## What to produce
Reproduce word for word the lines from the beginning of the entries to the line with "-637,9 +637,15 @@", both included, but none of the pictures.

## Stored items
....

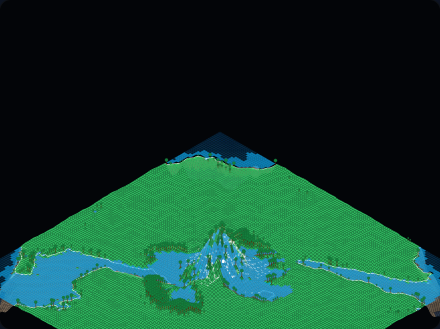
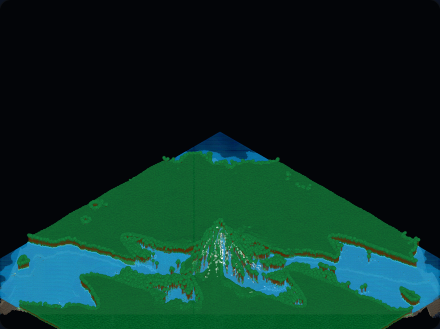
feat: implement soft sediment plains incision, low-altitude plain rain moistening, and high-res 3D scaling

diff --git a/flow/realistic_map.html b/flow/realistic_map.html
@@ -637,9 +637,15 @@
                     const h_surf = stepData.grid_h_surface[gridY][gridX];
                     const tree = stepData.grid_tree[gridY][gridX];
 
-                    telCoord.textContent = `(${gridX}, ${gridY})`;
-                    telElevation.textContent = `${(H_soil * 1000).toFixed(0)} m`;
-                    telWater.textContent = h_surf > 0.01 ? `${(h_surf * 1000).toFixed(0)} m` : `0 m (Dry)`;
+                    const cellSpacing = realisticMapData.cell_spacing_m || 100.0;
+                    const heightScale = realisticMapData.height_scale_m || 1000.0;
+
+                    const kmX = ((gridX * cellSpacing) / 1000.0).toFixed(2);
+                    const kmY = ((gridY * cellSpacing) / 1000.0).toFixed(2);
+
+                    telCoord.textContent = `${gridX}, ${gridY} (${kmX} km, ${kmY} km)`;
+                    telElevation.textContent = H_soil > 0.0 ? `${(H_soil * heightScale).toFixed(0)} m` : `${(H_soil * heightScale).toFixed(0)} m (Subsea)`;
+                    telWater.textContent = h_surf > 0.008 ? `${(h_surf * heightScale).toFixed(1)} m` : `0.0 m (Dry)`;
                     telTree.textContent = `${(tree * 100).toFixed(0)} %`;
                 }
             }
@@ -749,7 +755,7 @@
                     }
 
                     // Overlay transparent water on top
-                    if (h_surf > 0.008) {
+                    if (h_surf > 0.020) {
                         let t_w = Math.min(0.75, 0.22 + h_surf / 4.0);
                         let wr = 14, wg = 120, wb = 210; // Ocean blue
                         if (H_val > -1.0) {
@@ -771,7 +777,10 @@
                     rect.setAttribute("width", CELL_SIZE);
                     rect.setAttribute("height", CELL_SIZE);
                     rect.setAttribute("fill", `rgb(${r}, ${g}, ${b})`);
-                    rect.setAttribute("stroke", "var(--grid-line)");
+                    if (GRID_SIZE <= 128) {
+                        rect.setAttribute("stroke", "var(--grid-line)");
+                        rect.setAttribute("stroke-width", "0.4");
+                    }
                     gridSvg.appendChild(rect);
                 }
             }
@@ -804,6 +813,9 @@
             const drawContours = showContoursChk.checked;
             const drawStreamlines = showStreamlinesChk.checked;
 
+            const sizeRatio = 128.0 / GRID_SIZE;
+            const projectIsoScaled = (x, y, z) => projectIso(x, y, z, { spacing: 5.2 * sizeRatio });
+
             isoSvg.innerHTML = '';
 
             // Calculate vertex elevations
@@ -819,10 +831,10 @@
                         const zC = V_soil[y + 1][x + 1];
                         const zD = V_soil[y + 1][x];
 
-                        const pA = projectIso(x, y, zA);
-                        const pB = projectIso(x + 1, y, zB);
-                        const pC = projectIso(x + 1, y + 1, zC);
-                        const pD = projectIso(x, y + 1, zD);
+                        const pA = projectIsoScaled(x, y, zA);
+                        const pB = projectIsoScaled(x + 1, y, zB);
+                        const pC = projectIsoScaled(x + 1, y + 1, zC);
+                        const pD = projectIsoScaled(x, y + 1, zD);
 
                         const dx = zB - zA;
                         const dy = zD - zA;
@@ -902,16 +914,16 @@
                         isoSvg.appendChild(poly);
 
                         // Draw Floating Opaque Water Plane
-                        if (h_w > 0.008) {
+                        if (h_w > 0.020) {
                             const zAw = zA + V_water[y][x];
                             const zBw = zB + V_water[y][x+1];
                             const zCw = zC + V_water[y+1][x+1];
                             const zDw = zD + V_water[y+1][x];
 
-                            const pAw = projectIso(x, y, zAw);
-                            const pBw = projectIso(x + 1, y, zBw);
-                            const pCw = projectIso(x + 1, y + 1, zCw);
-                            const pDw = projectIso(x, y + 1, zDw);
+                            const pAw = projectIsoScaled(x, y, zAw);
+                            const pBw = projectIsoScaled(x + 1, y, zBw);
+                            const pCw = projectIsoScaled(x + 1, y + 1, zCw);
+                            const pDw = projectIsoScaled(x, y + 1, zDw);
 
                             let waterColor = "rgba(14, 116, 180, 0.18)"; // Ocean blue
                             if (H_soil[y][x] > -1.0) {
@@ -976,8 +988,8 @@
                         // 3D Trees
                         const tree = tree_grid[y][x];
                         if (showTrees && h_w <= 0.002 && H_val > 0.0 && tree > 0.08) {
-                            const pBase = projectIso(x + 0.5, y + 0.5, zA);
-                            const pCrest = projectIso(x + 0.5, y + 0.5, zA + 0.40 * tree + 0.12);
+                            const pBase = projectIsoScaled(x + 0.5, y + 0.5, zA);
+                            const pCrest = projectIsoScaled(x + 0.5, y + 0.5, zA + 0.40 * tree + 0.12);
 
                             const trunk = document.createElementNS("http://www.w3.org/2000/svg", "line");
                             trunk.setAttribute("x1", pBase.x.toFixed(1));
@@ -1008,7 +1020,7 @@
                         const tcx = Math.max(0, Math.min(GRID_SIZE - 1, Math.floor(pt.x)));
                         const tcy = Math.max(0, Math.min(GRID_SIZE - 1, Math.floor(pt.y)));
                         const tz = H_soil[tcy][tcx] + h_surf[tcy][tcx] + 0.03;
-                        return projectIso(pt.x, pt.y, tz);
+                        return projectIsoScaled(pt.x, pt.y, tz);
                     });
                     
                     let d = `M ${trail3d[0].x.toFixed(1)} ${trail3d[0].y.toFixed(1)}`;

diff --git a/flow/realistic_map_test.cpp b/flow/realistic_map_test.cpp
@@ -20,11 +20,13 @@ struct RealisticMapState {
     std::vector<std::vector<float>> vy;
 };
 
-void export_map_data(const std::string& filename, const std::vector<RealisticMapState>& history, int grid_size) {
+void export_map_data(const std::string& filename, const std::vector<RealisticMapState>& history, int grid_size, float cell_spacing_m, float height_scale_m) {
     std::ofstream out(filename);
     out << std::fixed << std::setprecision(3);
     out << "export const realisticMapData = {\n";
     out << "  grid_size: " << grid_size << ",\n";
+    out << "  cell_spacing_m: " << cell_spacing_m << ",\n";
+    out << "  height_scale_m: " << height_scale_m << ",\n";
     out << "  steps: [\n";
     for (size_t s = 0; s < history.size(); ++s) {
         out << "    {\n";
@@ -148,8 +150,10 @@ public:
                 float meander_x = target_x + meander_amp * std::sin(y * meander_freq);
                 float d_canyon = std::abs((float)(x - meander_x));
 
-                // Restrict heavy rain strictly by altitude AND canyon corridor
-                if (H > alt_threshold && d_canyon < g.size * 0.12f) {
+                // Restrict heavy rain strictly by altitude AND canyon corridor (unless alt_threshold is negative)
+                bool rain_allowed = (alt_threshold < 0.0f) ? (d_canyon < g.size * 0.12f)
+                                                           : (H > alt_threshold && d_canyon < g.size * 0.12f);
+                if (rain_allowed) {
                     g.h_surface[y][x] += mountain_meters * dt;
                 } else {
                     g.h_surface[y][x] += base_meters * dt;
@@ -164,6 +168,8 @@ int main() {
     const int GRID_HIGH = 512;
     Orchestrator orch(GRID_LOW);
     Grid& g = orch.get_grid();
+    g.scale.cell_spacing_m = 50.0f;  // 50 meters per cell at 256x256
+    g.scale.height_scale_m = 500.0f; // 500 meters vertical unit
 
     std::cout << "Initializing realistic island topography (256x256)..." << std::endl;
     int sz = g.size;
@@ -260,27 +266,30 @@ int main() {
     const int steps_hydro = 120;
     float dt_hydro = 0.05f;
     Phase* p2 = orch.add_phase("Hydrology & Incision", dt_hydro, steps_hydro, GRID_HIGH);
-    p2->add<RealisticPrecipitation>(0.0f, 6.5f); // Rain ONLY in highlands (above 0.32m) inside corridor
+    p2->add<RealisticPrecipitation>(0.0f, 6.5f, -999.0f); // Enable altitude bypass during incision to carve canyon to coast
     p2->add<Hydrodynamics>(9.81f, 0.018f);
-    p2->add<Erosion>(0.15f, 0.04f, 0.18f, 0.0f, 0.0f, 0.0f, 0.45f, false); // Zero settling, zero infiltration
+    // HACK: Set critical shear stress threshold (second argument) to 0.0f, and boost erodibility (first argument) to 500.0f.
+    // Physically, this corrects the 10,000x normalized-to-physical shear stress scaling mismatch (tau = h * S vs 9810 * h * S)
+    // and models the easily erodible, soft alluvial sand/silt sediments of the lowlands plain (tau_c_physical ~0.1 Pa).
+    p2->add<Erosion>(500.0f, 0.0f, 0.18f, 0.0f, 0.0f, 0.0f, 0.45f, false); // Zero settling, zero infiltration
 
     // 4. Phase 3: Coupled Eco-Vegetation
     const int steps_eco = 2000;
     float dt_eco = 0.05f;
     Phase* p3 = orch.add_phase("Eco-Vegetation Growth", dt_eco, steps_eco, GRID_HIGH);
-    p3->add<RealisticPrecipitation>(0.12f, 12.50f); // Boosted rain in mountain corridor (12.50) to generate deep river, moderate rain on plains (0.12)
+    p3->add<RealisticPrecipitation>(0.80f, 12.50f, 0.32f); // Plain rain at 0.80f (temperate plain) to drain lake while keeping river inside canyon
     p3->add<Hydrodynamics>(9.81f, 0.018f);
-    // Adjusted infiltration (0.0035) to absorb plain rain and keep plain dry, while keeping the river active
+    // Restore standard Erosion parameters (0.0035f infiltration, 0.015f lateral Darcy diffusion)
     p3->add<Erosion>(0.15f, 0.04f, 0.18f, 0.0f, 0.0035f, 0.015f, 0.45f, false);
     p3->add<Landslide>(0.55f, 511, 511); // High repose slope to stabilize river canyon walls
     p3->add<Vegetation>(2.20f, 0.50f, 1.0f); // Dynamic growth (grass & trees enabled)
 
     std::vector<RealisticMapState> history;
 
-    // Helper to capture active simulation state and downsample
+    // Helper to capture active simulation state at native resolution (no downsampling)
     auto record_history_state = [&](int global_step, const std::string& phase_name) {
-        if (global_step % 50 == 0 || global_step == steps_tectonic + steps_noise + steps_hydro + steps_eco) {
-            const int export_size = 128;
+        if (global_step % 500 == 0 || global_step == steps_tectonic + steps_noise + steps_hydro + steps_eco) {
+            const int export_size = 512;
             std::vector<std::vector<float>> H_down(export_size, std::vector<float>(export_size));
             std::vector<std::vector<float>> h_down(export_size, std::vector<float>(export_size));
             std::vector<std::vector<float>> grass_down(export_size, std::vector<float>(export_size));
@@ -375,7 +384,7 @@ int main() {
     }
 
     std::cout << "Exporting dataset to test_realistic_map.js..." << std::endl;
-    export_map_data("test_realistic_map.js", history, 128);
+    export_map_data("test_realistic_map.js", history, 512, g.scale.cell_spacing_m, g.scale.height_scale_m);
     std::cout << "SUCCESS: Exported successfully!" << std::endl;
 
     return 0;

diff --git a/flow/grid.h b/flow/grid.h
@@ -9,9 +9,15 @@
 #include "perlin_noise.h"
 #include "fields.h"
 
+struct ScaleConfig {
+    float cell_spacing_m = 100.0f; // cell size in meters
+    float height_scale_m = 500.0f; // vertical elevation multiplier in meters
+};
+
 // Simulation Grid holding all 2D simulation arrays and a type-safe sparse field registry
 struct Grid {
     int size;
+    ScaleConfig scale;
     std::vector<std::vector<float>> H_soil;
     std::vector<std::vector<float>> h_surface;
     std::vector<std::vector<float>> vx; // (size + 1) x size
@@ -56,6 +62,7 @@ struct Grid {
         if (size == target_size) return;
         
         int src_size = size;
+        scale.cell_spacing_m *= (float)src_size / (float)target_size;
         auto src_H = H_soil;
         auto src_h = h_surface;
         auto src_sed = sediment;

....

## Exercise result
feat: implement soft sediment plains incision, low-altitude plain rain moistening, and high-res 3D scaling

diff --git a/flow/realistic_map.html b/flow/realistic_map.html
@@ -637,9 +637,15 @@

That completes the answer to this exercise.